I chatted with G and Jose about their crew experience.  G said that he and Lisa had to interview together to get this job and competed against like 130 other couples for the job.  That’s so weird for me to contemplate… that you would interview for a job with your significant other.

I guess the guy who started the Arenui was only like 34 when he birthed the company and is now still very young.  He was not really a diver and got certified on the boat itself.

Since we were bombarded with mantas, I only picked up a few new nudis today:

25 - Phyllidia varicosa

26 - Phyllidiopsis sinaiensis

27 - Phyllidiopsis fissurata

28 - Thecacera sp. 8

29 - Jorunna funebris

Cheryl found the first one for me and then Joni found the second one.

Saturday, November 26, 2016

Two Dozen Nudis, just what I ordered

Yay!!! We FINALLY get to dive today.  I’m so excited.  It’s pretty much been a whole week just getting here.  Ugh.

I woke up at 3am.  I couldn’t freakin’ sleep anymore.

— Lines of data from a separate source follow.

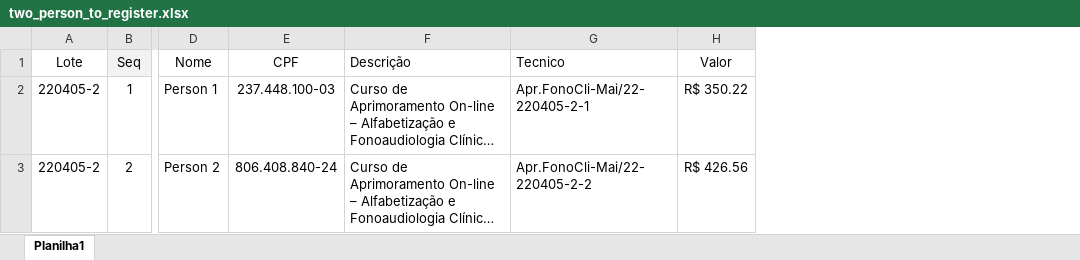
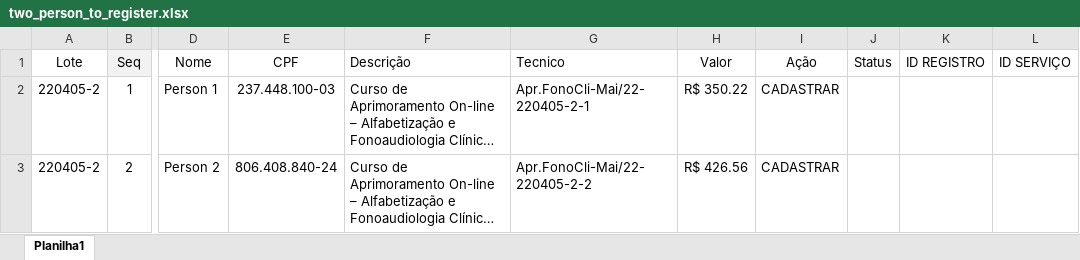
Before and after one commit to HenriqueKleinberger/FonotradeInvoiceControl, an Excel workbook: FonotradeInvoiceControlTests/files/two_person_to_register.xlsx, sheet Planilha1, drawn as a sheet; only a part is shown, gaps mark what is left out; long unchanged cells end in …; values as stored, in another font and other column widths than the file's, no borders; the diff names each change by its address in the sheet, - before the commit and + after, or states it on an @@ line.

```diff
--- a/FonotradeInvoiceControlTests/files/two_person_to_register.xlsx (sheet Planilha1)
+++ b/FonotradeInvoiceControlTests/files/two_person_to_register.xlsx (sheet Planilha1)
+column I (Ação), rows 2-3: CADASTRAR | CADASTRAR
+column J (Status), empty
+column K (ID REGISTRO), empty
+column L (ID SERVIÇO), empty
```
Also changed, not shown: FonotradeInvoiceControlTests/files/one_person_registered.xlsx, FonotradeInvoiceControlTests/files/one_person_to_register.xlsx, 16 other files.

I sat on the sundeck in the dark and watched a thunder and lightning storm roll in.  It was raining intermittently, but I used it to go in and out using the bathroom and getting more coffee.  I read the NudibranchBehavior book.  It was so fun and I believe that might just be my favorite book of all time.  J

It is really warm here.  I am wearing my old wetsuit and it is just fine (although I’m having trouble getting it over my calves!).  I haven’t got a chill at all yet.

After dive two, I already had 17 nudibranch species identified.

Cheryl pointed out the Chromodoris dianae and I told her the story about how Dave Behrens named it after his wife on their anniversary, but his wife said that she would much rather have had some diamonds.

Topside today, the islands were gorgeous… and we were the only boat at most of the sights.  We encountered mobula rays, bride whales and saw a double rainbow.  Um, it will be tough to beat that.

I put my little guy “Chad” in the rubber bands of my external hard drive.  It looks so funny like I have tied him up.

My camera is working as it should.  Hooray!  But I forget to turn off the face recognition feature.  That was changing my focus spot. 

I’d still like to figure out the best setting for the strobes.  I still don’t feel like I know how to get a ton of light on my subject.  I’ll try to read up on it.

We found a red frogfish today which is pretty rare for this region.  

I was also able to photograph a “Santa Claus” seahorse.  I don’t think I’ve ever seen one of these.

We had dinner outside on the sundeck and the rain held off until just after we finished dessert.  I forced myself to sit with “the other group” of divers not from Rich’s group.  It was actually fun to hear how they met, what kind of diving they like to do, etc.

Today I got up to 24 species of nudibranchs:

1 - Chromodoris annae

2 - Phyllidipsis shireenae

3 - Goniobranchus coi
I also saw these little parasite eggs (maybe?) mixed in with the gill of this guy.  It was really kinda weird.

4 - Thuridilla gracilis

5 - Phyllidiopsis sphingis 

I think this one is new for me.  Notice the bluish sheen on it, especially down by the margin.

6 - Phyllidia alyta

7 - Flabellina rubrolineata (lavender)

8 - Phyllidiella pustulosa

9 - Chromodoris lochi

10 - Phyllidia ocellata

11 - Goniobranchus geometricus

12 - Chromodoris dianae

13 - Nembrotha cristata

14 - Phyllidia coelestis

15 - Flabellina exoptata

16 - Flabellina rubrolineata (orange and purple with nipple like cerata)

17 - Pteraeolidia semperi

18 - Nembrotha sp. 1

19 - Phyllidia sp. 1

20 - Caloria indica

21 - Chelidonura amoena

22 - Aegires sp. 8 

23 - Goniobranchus fidelis

24 - Nembrotha kubaryana